> **Task instructions**
In your copy of the data, keep every word exact and include no pictures.

━━━ Data for this task

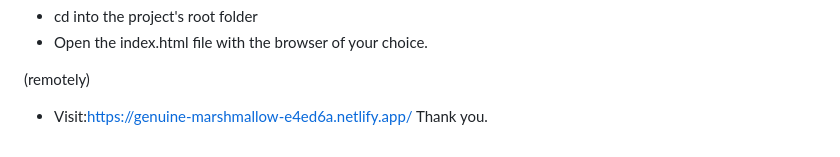
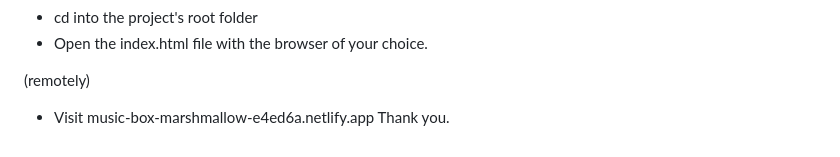
Before and after one commit to Amrita1995-BIT/Music-box.github.io, a Markdown page: README.md, the part around the change. Rendered like a GitHub page.

Commit message:
Update README.md
Signed-off-by: Amrita1995-BIT <114817367+Amrita1995-BIT@users.noreply.github.com>

```diff
--- a/README.md
+++ b/README.md
@@ -61,5 +61,5 @@ To run this project,
 
 (remotely)
 
-* Visit:https://genuine-marshmallow-e4ed6a.netlify.app/
+* Visit music-box-marshmallow-e4ed6a.netlify.app
 Thank you.
```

━━━━━━

> **Result of the task**
Before and after one commit to Amrita1995-BIT/Music-box.github.io, a Markdown page: README.md, the part around the change. Rendered like a GitHub page.

Commit message:
Update README.md
Signed-off-by: Amrita1995-BIT <114817367+Amrita1995-BIT@users.noreply.github.com>

```diff
--- a/README.md
+++ b/README.md
@@ -61,5 +61,5 @@ To run this project,
 
 (remotely)
 
-* Visit:https://genuine-marshmallow-e4ed6a.netlify.app/
+* Visit music-box-marshmallow-e4ed6a.netlify.app
 Thank you.
```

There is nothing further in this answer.